Items listed in a dataset
==================================================

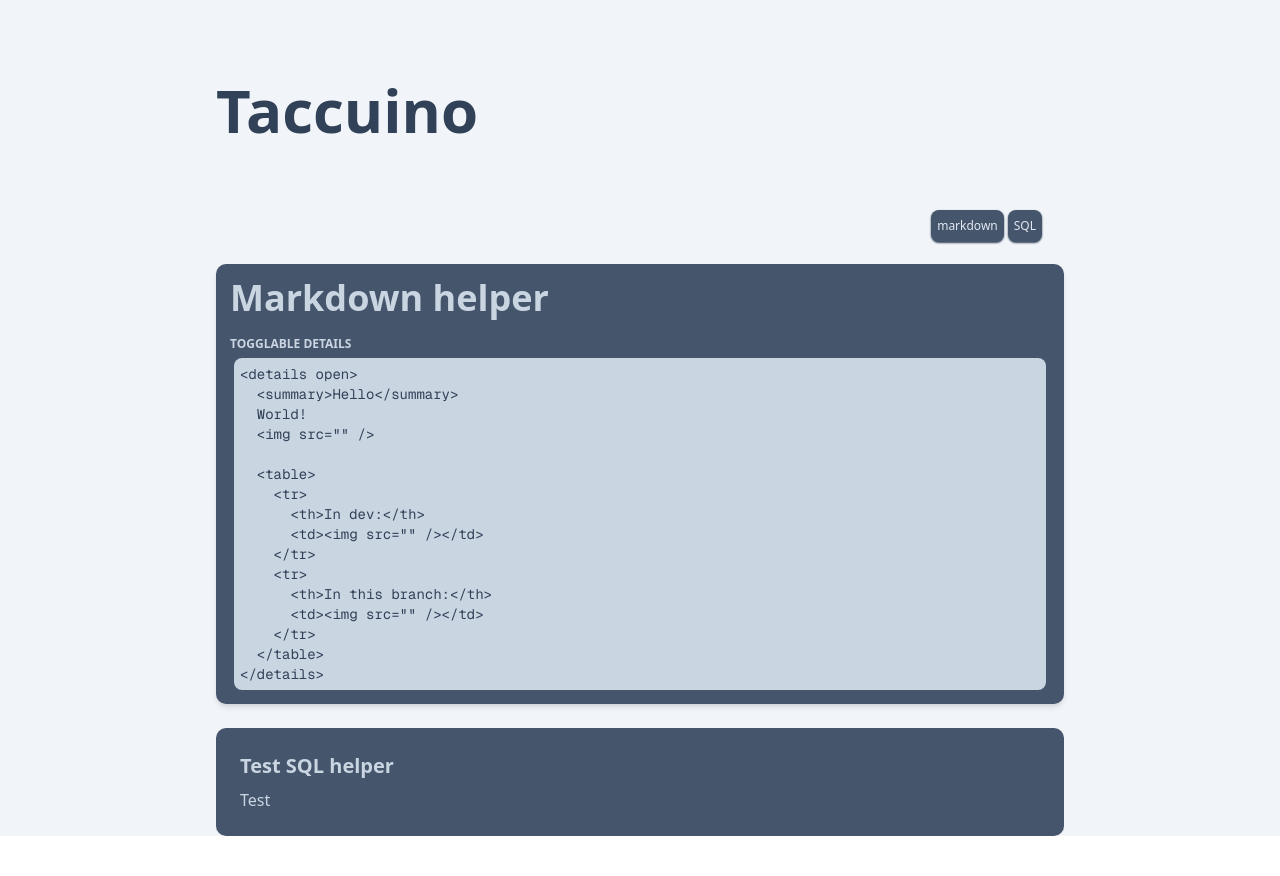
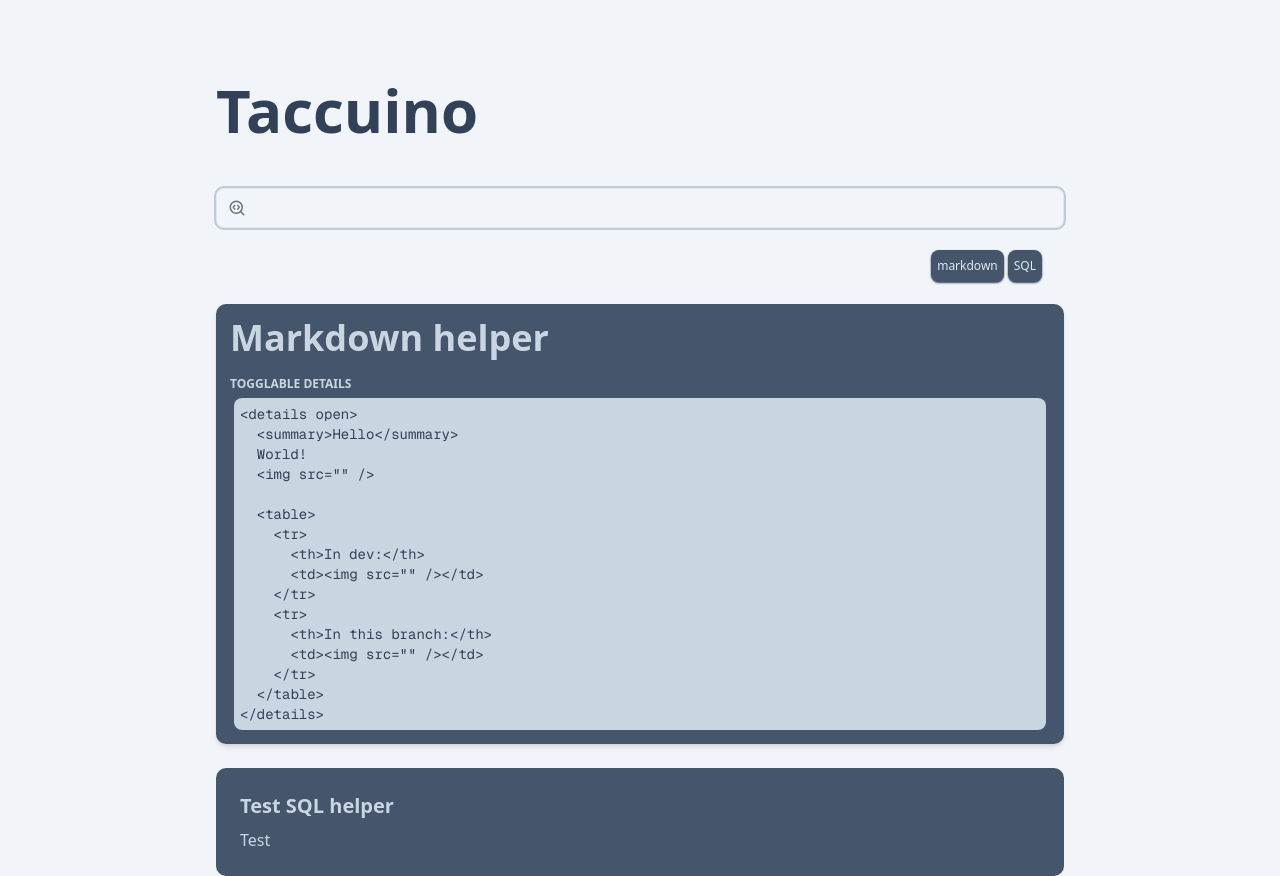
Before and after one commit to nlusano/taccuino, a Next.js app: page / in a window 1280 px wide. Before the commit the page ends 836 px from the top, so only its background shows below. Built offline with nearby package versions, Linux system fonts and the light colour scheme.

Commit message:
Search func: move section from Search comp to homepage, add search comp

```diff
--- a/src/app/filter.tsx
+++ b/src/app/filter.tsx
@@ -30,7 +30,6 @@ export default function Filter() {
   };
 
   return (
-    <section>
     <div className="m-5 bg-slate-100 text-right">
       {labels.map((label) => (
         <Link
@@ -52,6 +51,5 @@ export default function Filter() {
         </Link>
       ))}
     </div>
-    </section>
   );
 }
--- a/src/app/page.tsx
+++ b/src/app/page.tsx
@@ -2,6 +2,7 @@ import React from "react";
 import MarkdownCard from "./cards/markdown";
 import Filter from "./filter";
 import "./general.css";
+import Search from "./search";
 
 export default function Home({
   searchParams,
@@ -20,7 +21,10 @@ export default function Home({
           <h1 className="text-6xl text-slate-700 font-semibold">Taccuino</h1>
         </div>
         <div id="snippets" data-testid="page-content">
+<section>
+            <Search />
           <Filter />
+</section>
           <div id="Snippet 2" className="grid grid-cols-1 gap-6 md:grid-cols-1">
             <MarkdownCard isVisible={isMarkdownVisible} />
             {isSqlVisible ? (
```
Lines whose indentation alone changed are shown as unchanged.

==================================================

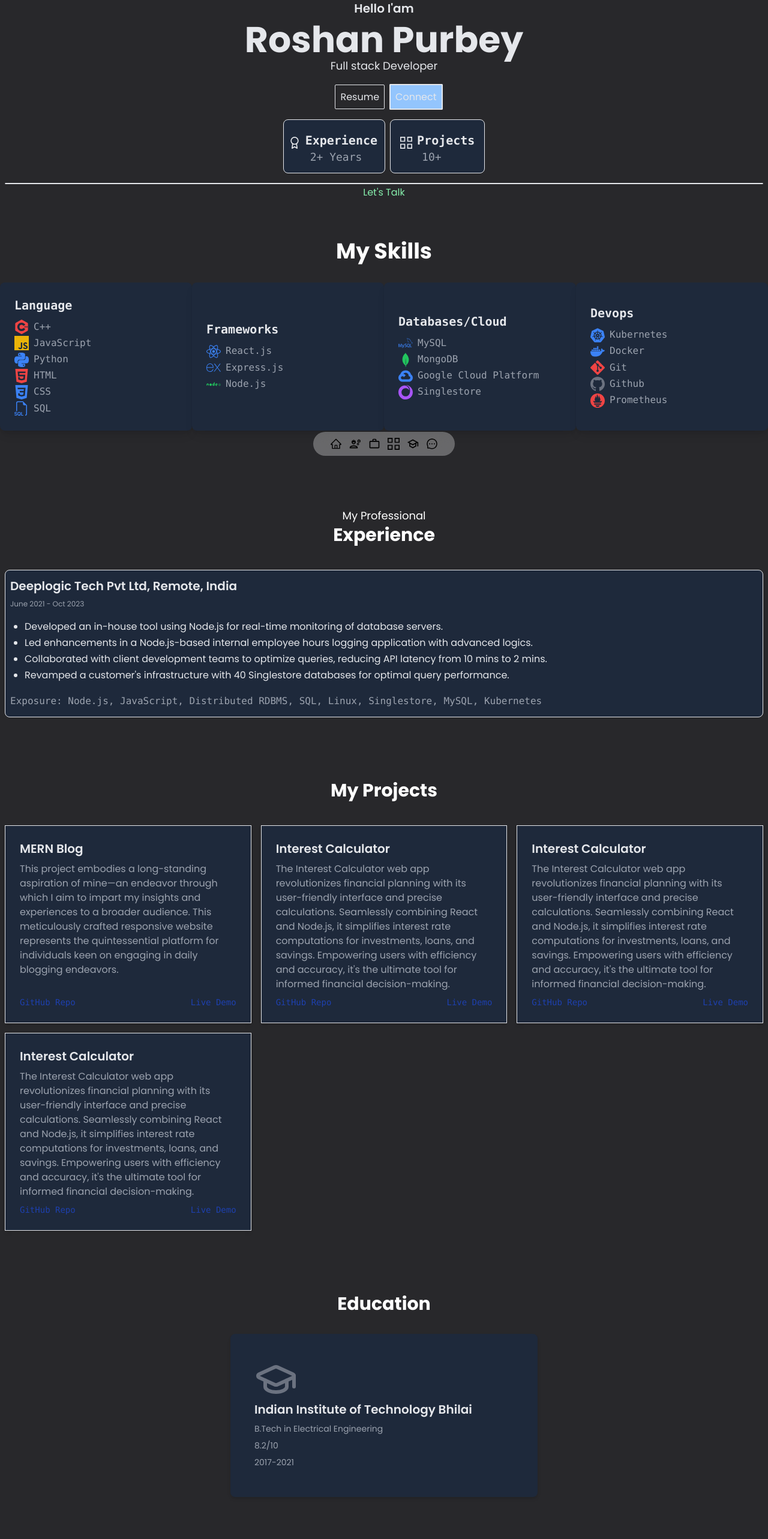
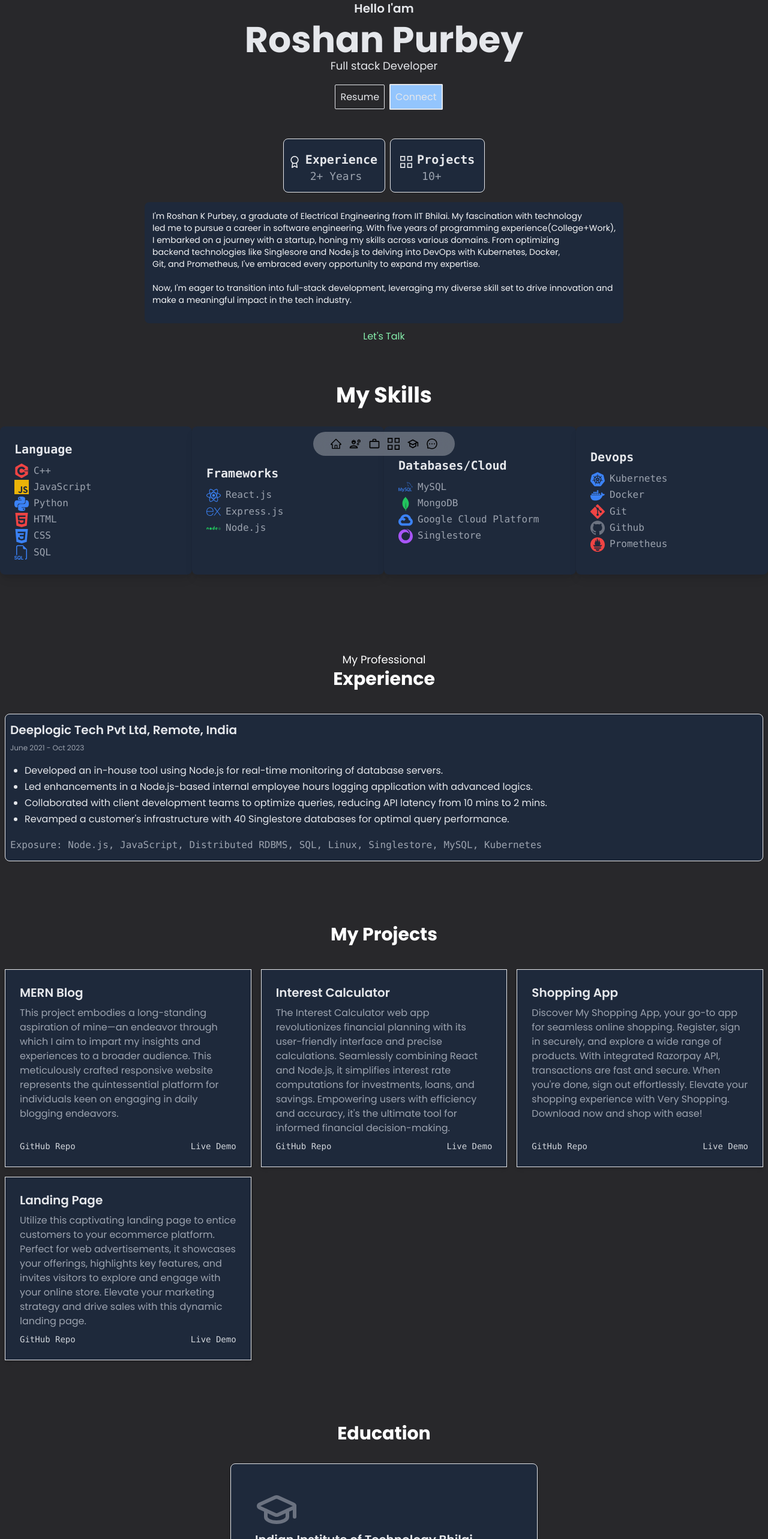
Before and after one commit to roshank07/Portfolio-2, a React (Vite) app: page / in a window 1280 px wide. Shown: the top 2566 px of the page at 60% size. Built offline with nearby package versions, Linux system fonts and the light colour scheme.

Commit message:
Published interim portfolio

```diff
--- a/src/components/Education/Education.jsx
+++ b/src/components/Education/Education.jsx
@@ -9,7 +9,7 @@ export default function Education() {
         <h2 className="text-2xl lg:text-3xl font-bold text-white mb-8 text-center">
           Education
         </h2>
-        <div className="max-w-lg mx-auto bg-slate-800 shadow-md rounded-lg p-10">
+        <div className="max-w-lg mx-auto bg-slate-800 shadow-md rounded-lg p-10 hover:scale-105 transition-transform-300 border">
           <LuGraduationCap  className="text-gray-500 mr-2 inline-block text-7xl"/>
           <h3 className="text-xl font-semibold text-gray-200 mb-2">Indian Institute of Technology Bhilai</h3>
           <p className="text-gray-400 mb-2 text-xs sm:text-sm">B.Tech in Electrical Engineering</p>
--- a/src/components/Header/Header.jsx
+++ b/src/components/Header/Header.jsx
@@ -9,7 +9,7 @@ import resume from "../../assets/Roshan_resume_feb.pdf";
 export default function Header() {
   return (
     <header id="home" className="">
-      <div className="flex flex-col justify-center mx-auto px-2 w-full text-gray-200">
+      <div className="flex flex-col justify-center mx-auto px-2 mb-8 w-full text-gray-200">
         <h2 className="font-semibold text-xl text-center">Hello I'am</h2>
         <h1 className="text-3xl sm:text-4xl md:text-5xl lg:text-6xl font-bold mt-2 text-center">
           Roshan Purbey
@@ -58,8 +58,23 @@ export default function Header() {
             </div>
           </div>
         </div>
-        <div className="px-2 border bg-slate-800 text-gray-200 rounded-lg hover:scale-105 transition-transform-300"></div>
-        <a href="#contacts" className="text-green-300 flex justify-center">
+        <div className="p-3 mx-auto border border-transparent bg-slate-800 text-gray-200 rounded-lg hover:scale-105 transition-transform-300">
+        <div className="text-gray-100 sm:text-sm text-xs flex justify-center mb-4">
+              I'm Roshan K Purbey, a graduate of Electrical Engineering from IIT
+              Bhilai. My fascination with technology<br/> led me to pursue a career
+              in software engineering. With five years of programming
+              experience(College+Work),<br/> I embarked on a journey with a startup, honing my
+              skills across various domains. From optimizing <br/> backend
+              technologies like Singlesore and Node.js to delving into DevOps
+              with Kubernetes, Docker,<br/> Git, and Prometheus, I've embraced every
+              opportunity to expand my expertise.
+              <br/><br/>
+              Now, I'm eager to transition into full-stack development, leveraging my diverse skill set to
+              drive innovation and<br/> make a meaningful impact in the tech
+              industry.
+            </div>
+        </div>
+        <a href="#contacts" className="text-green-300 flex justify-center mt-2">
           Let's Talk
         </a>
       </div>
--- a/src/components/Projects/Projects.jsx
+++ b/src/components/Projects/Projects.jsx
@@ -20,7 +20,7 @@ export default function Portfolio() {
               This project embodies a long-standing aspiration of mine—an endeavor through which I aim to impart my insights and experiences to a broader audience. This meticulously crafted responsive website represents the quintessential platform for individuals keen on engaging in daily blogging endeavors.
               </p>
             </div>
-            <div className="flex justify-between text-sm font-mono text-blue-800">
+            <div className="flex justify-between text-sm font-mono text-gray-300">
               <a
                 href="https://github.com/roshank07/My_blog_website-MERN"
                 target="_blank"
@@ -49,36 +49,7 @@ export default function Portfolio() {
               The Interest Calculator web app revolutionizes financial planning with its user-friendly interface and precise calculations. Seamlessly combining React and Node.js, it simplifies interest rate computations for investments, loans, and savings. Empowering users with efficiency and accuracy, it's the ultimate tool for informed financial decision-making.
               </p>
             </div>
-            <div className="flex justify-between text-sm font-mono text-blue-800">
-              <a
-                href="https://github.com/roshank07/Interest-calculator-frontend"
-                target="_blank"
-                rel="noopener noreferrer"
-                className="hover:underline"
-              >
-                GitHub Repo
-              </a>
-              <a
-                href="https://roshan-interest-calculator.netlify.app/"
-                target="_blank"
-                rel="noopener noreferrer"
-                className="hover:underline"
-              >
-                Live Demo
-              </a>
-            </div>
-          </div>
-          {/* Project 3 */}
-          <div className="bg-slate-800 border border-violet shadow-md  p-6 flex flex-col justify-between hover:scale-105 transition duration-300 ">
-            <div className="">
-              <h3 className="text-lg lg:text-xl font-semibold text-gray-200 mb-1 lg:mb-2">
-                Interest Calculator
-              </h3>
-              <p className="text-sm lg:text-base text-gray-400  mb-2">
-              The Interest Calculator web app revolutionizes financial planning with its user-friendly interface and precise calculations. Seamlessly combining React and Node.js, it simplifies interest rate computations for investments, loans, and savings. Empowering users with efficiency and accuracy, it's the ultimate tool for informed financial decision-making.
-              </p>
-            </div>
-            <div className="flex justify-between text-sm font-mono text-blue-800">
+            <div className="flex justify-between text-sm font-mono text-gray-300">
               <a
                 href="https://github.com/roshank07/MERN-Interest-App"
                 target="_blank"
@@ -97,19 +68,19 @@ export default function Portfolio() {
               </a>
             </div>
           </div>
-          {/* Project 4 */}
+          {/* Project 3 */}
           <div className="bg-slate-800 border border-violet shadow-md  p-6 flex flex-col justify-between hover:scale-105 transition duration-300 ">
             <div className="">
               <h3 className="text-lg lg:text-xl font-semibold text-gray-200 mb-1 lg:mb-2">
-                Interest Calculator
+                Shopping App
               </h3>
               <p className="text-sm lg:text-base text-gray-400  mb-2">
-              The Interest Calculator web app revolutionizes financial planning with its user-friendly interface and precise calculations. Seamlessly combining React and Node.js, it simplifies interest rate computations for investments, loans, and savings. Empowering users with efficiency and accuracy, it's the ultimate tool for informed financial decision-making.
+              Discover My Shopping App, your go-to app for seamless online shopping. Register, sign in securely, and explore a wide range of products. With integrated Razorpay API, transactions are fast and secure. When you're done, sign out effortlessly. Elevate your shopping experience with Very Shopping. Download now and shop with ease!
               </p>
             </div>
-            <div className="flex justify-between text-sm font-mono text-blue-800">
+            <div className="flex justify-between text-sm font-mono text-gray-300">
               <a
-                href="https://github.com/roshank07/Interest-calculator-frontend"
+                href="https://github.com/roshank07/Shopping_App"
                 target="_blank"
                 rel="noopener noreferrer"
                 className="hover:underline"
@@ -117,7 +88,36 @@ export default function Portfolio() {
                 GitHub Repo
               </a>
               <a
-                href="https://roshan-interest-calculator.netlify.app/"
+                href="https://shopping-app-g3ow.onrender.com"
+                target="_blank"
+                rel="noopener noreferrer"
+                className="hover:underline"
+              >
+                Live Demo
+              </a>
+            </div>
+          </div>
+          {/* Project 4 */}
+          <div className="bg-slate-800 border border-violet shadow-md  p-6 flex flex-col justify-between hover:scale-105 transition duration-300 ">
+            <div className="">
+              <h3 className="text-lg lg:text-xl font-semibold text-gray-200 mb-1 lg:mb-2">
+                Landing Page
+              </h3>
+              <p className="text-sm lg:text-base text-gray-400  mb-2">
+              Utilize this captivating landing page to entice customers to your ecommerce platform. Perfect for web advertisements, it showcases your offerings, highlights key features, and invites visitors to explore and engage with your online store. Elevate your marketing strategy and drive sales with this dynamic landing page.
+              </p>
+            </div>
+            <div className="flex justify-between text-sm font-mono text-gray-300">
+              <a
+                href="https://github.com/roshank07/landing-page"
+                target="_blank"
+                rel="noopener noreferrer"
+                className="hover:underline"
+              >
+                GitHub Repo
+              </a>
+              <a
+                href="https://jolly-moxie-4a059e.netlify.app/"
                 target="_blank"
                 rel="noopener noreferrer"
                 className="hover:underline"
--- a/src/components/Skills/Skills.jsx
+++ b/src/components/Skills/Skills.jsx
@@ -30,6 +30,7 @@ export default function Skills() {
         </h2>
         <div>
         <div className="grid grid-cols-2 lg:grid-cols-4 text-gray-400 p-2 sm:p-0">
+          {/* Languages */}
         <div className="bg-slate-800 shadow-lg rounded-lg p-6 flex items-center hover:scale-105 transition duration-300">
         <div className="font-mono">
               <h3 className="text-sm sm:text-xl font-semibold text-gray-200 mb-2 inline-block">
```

==================================================

After locating the line holding "Before and after one commit to nlusano/taccuino, a" above, output exactly that line and every line after it through the line holding "Lines whose indentation". Include nothing else.

## Response area
Before and after one commit to nlusano/taccuino, a Next.js app: page / in a window 1280 px wide. Before the commit the page ends 836 px from the top, so only its background shows below. Built offline with nearby package versions, Linux system fonts and the light colour scheme.

Commit message:
Search func: move section from Search comp to homepage, add search comp

```diff
--- a/src/app/filter.tsx
+++ b/src/app/filter.tsx
@@ -30,7 +30,6 @@ export default function Filter() {
   };
 
   return (
-    <section>
     <div className="m-5 bg-slate-100 text-right">
       {labels.map((label) => (
         <Link
@@ -52,6 +51,5 @@ export default function Filter() {
         </Link>
       ))}
     </div>
-    </section>
   );
 }
--- a/src/app/page.tsx
+++ b/src/app/page.tsx
@@ -2,6 +2,7 @@ import React from "react";
 import MarkdownCard from "./cards/markdown";
 import Filter from "./filter";
 import "./general.css";
+import Search from "./search";
 
 export default function Home({
   searchParams,
@@ -20,7 +21,10 @@ export default function Home({
           <h1 className="text-6xl text-slate-700 font-semibold">Taccuino</h1>
         </div>
         <div id="snippets" data-testid="page-content">
+<section>
+            <Search />
           <Filter />
+</section>
           <div id="Snippet 2" className="grid grid-cols-1 gap-6 md:grid-cols-1">
             <MarkdownCard isVisible={isMarkdownVisible} />
             {isSqlVisible ? (
```
Lines whose indentation alone changed are shown as unchanged.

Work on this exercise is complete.